Xenophobia courses through the veins of the ADF, but the ADF is not an isolated institution. Soldiers believed it was morally, if not legally, permissible to harm their victim. They looked at Afghans, and they barely saw a human. The soldiers’ moral ignorance, which allowed them to mercilessly shoot down weeping, begging humans and then justify their crimes, did not magically appear in Afghanistan.
Back home, White Australia sees BIPOC (Black, Indigenous and People of Colour) as problems, not people, who either need to be caged, sent back or killed. This continues through multiple white supremacist attacks on BIPOC communities each year, the over-incarceration of Indigenous and Torres Strait Islander people, the Manus Island detention center, and the rising xenophobia towards Chinese Australians during the pandemic and diplomatic conflicts with China.
The allegation that Australia is racist is confronting, and that war crimes are a manifestation of racism is even more agonizing. “Racist” is a dirty word. For BIPOC, it’s a powerful word. To call someone a racist is often the only power BIPOC has against injustice. Like a criminal caught in the spotlight, the racist becomes the centre of shame, a remnant of Australia’s colonial past, against the backdrop of a nation that is apparently, as claimed by former Prime Minister Scott Morrison, “the most successful multicultural nation on Earth”.

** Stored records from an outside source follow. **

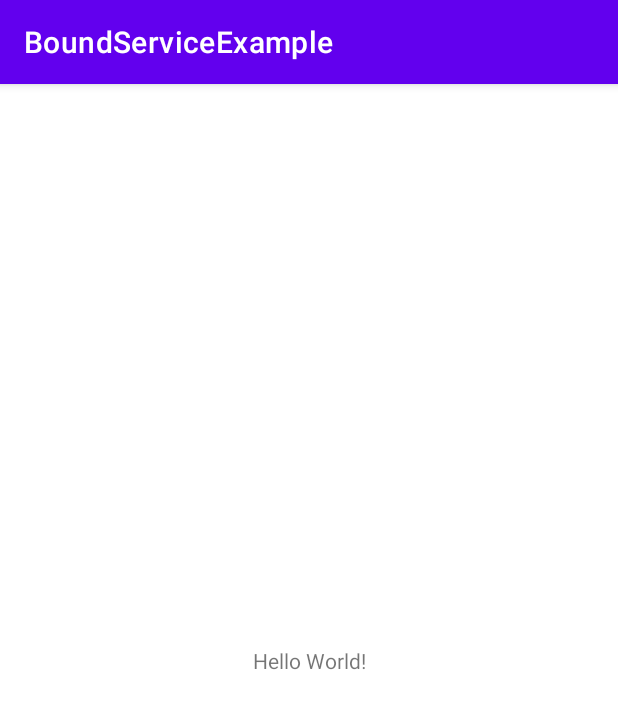
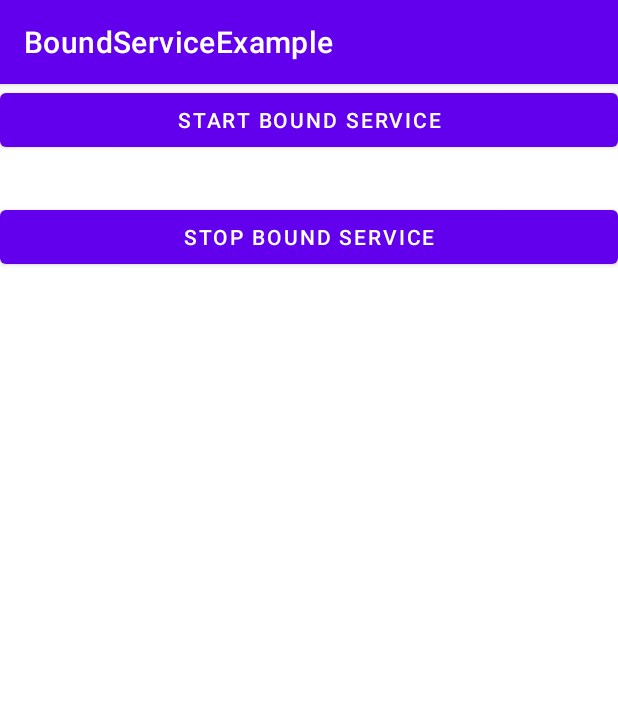
Before and after one commit to 21424070-vinhapp/BoundServiceExample, an Android app: the screen it shows after launch (MainActivity), on a phone screen of 412 x 824 dp. Shown: the top 709 px of the screen. Run offline under Robolectric (Android 15) with nearby library versions, the phone set to English and light mode, and no system bars.

Commit message:
create basic example code about bound service

```diff
--- a/app/src/main/AndroidManifest.xml
+++ b/app/src/main/AndroidManifest.xml
@@ -22,6 +22,7 @@
                 <category android:name="android.intent.category.LAUNCHER" />
             </intent-filter>
         </activity>
+        <service android:name=".MusicBoundService"/>
     </application>
 
 </manifest>
--- a/app/src/main/java/com/example/boundserviceexample/MainActivity.java
+++ b/app/src/main/java/com/example/boundserviceexample/MainActivity.java
@@ -2,13 +2,72 @@ package com.example.boundserviceexample;
 
 import androidx.appcompat.app.AppCompatActivity;
 
+import android.content.ComponentName;
+import android.content.Intent;
+import android.content.ServiceConnection;
 import android.os.Bundle;
+import android.os.IBinder;
+import android.view.View;
+import android.widget.Button;
 
 public class MainActivity extends AppCompatActivity {
 
+    private MusicBoundService mMusicBoundService;
+    private boolean isServiceConnected;
+    Button mBtnStart, mBtnStop;
+    private ServiceConnection serviceConnection=new ServiceConnection() {
+        @Override
+        public void onServiceConnected(ComponentName componentName, IBinder iBinder) {
+            MusicBoundService.MyBinder myBinder= (MusicBoundService.MyBinder) iBinder;
+            mMusicBoundService= myBinder.getMusicBoundService();
+            mMusicBoundService.startMusic();
+            isServiceConnected=true;
+        }
+
+        @Override
+        public void onServiceDisconnected(ComponentName componentName) {
+            isServiceConnected=false;
+        }
+    };
     @Override
     protected void onCreate(Bundle savedInstanceState) {
         super.onCreate(savedInstanceState);
         setContentView(R.layout.activity_main);
+
+        initItem();
+
+        mBtnStart.setOnClickListener(new View.OnClickListener() {
+            @Override
+            public void onClick(View view) {
+                onClickStartService();
+            }
+        });
+
+        mBtnStop.setOnClickListener(new View.OnClickListener() {
+            @Override
+            public void onClick(View view) {
+                onClickStopService();
+            }
+        });
+    }
+
+    private void onClickStopService() {
+        if(isServiceConnected)
+        {
+            unbindService(serviceConnection);
+            //onServiceDisconnected chay vao khi chet dot ngot, chu khong phai thao bo rang buoc nhay vao ham do
+            //cho nen can gan isServiceConnected=false
+            isServiceConnected=false;
+        }
+    }
+
+    private void onClickStartService() {
+        Intent intent=new Intent(this, MusicBoundService.class);
+        bindService(intent,serviceConnection,BIND_AUTO_CREATE);
+    }
+
+    private void initItem() {
+        mBtnStart=findViewById(R.id.btnStartBoundService);
+        mBtnStop=findViewById(R.id.btnStopBoundService);
     }
 }
--- a/app/src/main/res/layout/activity_main.xml
+++ b/app/src/main/res/layout/activity_main.xml
@@ -1,18 +1,23 @@
 <?xml version="1.0" encoding="utf-8"?>
-<androidx.constraintlayout.widget.ConstraintLayout xmlns:android="http://schemas.android.com/apk/res/android"
+<LinearLayout xmlns:android="http://schemas.android.com/apk/res/android"
     xmlns:app="http://schemas.android.com/apk/res-auto"
     xmlns:tools="http://schemas.android.com/tools"
     android:layout_width="match_parent"
     android:layout_height="match_parent"
-    tools:context=".MainActivity">
+    tools:context=".MainActivity"
+    android:orientation="vertical">
 
-    <TextView
-        android:layout_width="wrap_content"
+  <Button
+      android:layout_width="match_parent"
+      android:layout_height="wrap_content"
+      android:text="START BOUND SERVICE"
+      android:id="@+id/btnStartBoundService"/>
+
+    <Button
+        android:layout_width="match_parent"
         android:layout_height="wrap_content"
-        android:text="Hello World!"
-        app:layout_constraintBottom_toBottomOf="parent"
-        app:layout_constraintEnd_toEndOf="parent"
-        app:layout_constraintStart_toStartOf="parent"
-        app:layout_constraintTop_toTopOf="parent" />
+        android:text="STOP BOUND SERVICE"
+        android:layout_marginTop="30dp"
+        android:id="@+id/btnStopBoundService"/>
 
-</androidx.constraintlayout.widget.ConstraintLayout>
+</LinearLayout>
```
Also changed, not shown: app/src/main/java/com/example/boundserviceexample/MusicBoundService.java (added, +69 -0 lines), 1 other file.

When ANU Confessions caught fire last semester, after it was (rightfully) claimed that Burton and Garran Hall was racist, it was another “scandal”. In reality, BnG isn’t unique or “scandalous”. Racism is symptomatic of the wider elitist culture at ANU and denying we are racist is a part of it. Almost every discussion about racism here is interrupted by, “But that isn’t racist”, or “It was never like that for me”.
Our student politics discuss racism once every blue moon. This is perhaps because we have some of the lowest voter turnout for ANUSA elections. My bet is that the turnout is even lower for POC (People of Colour) students, who remain disengaged from a student government that barely looks like them.
We have incredibly low levels of student diversity. The ANU shows no momentum to increase POC enrolment. Our CASS classrooms are overwhelmingly white. The content is white-washed and the authors we reference in our essays are seldom POC. I walk into every Philosophy tutorial feeling alienated, with a nagging sense that no one in the class really wants me there, and a voice whispers in my head, “This isn’t where you belong. The decisions about the world are made by white people. Your job is to quietly abide”.
The Brereton report did not use the words Muslim, Islam, Islamophobia or racism. The report would be more confronting if it had, because then it wouldn’t be an ADF problem, it would be admitting that Australia has a problem with Muslims. Australia does have a problem with Muslims. Dan had a problem with Muslims. Schulz and Robert-Smiths both had problems with Muslims. The solution was to apparently kill them. As the accusations in the Brereton report continue to unfold, it’s important to remember they are not outliers. Muslims did not not gasp at the Brereton report, most of us saw this coming. The rest of you should have too.
We acknowledge the Ngunnawal and Ngambri people, who are the Traditional Custodians of the land on which Woroni, Woroni Radio and Woroni TV are created, edited, published, printed and distributed. We pay our respects to Elders past and present and emerging. We acknowledge that the name Woroni was taken from the Wadi Wadi Nation without permission, and we are striving to do better for future reconciliation.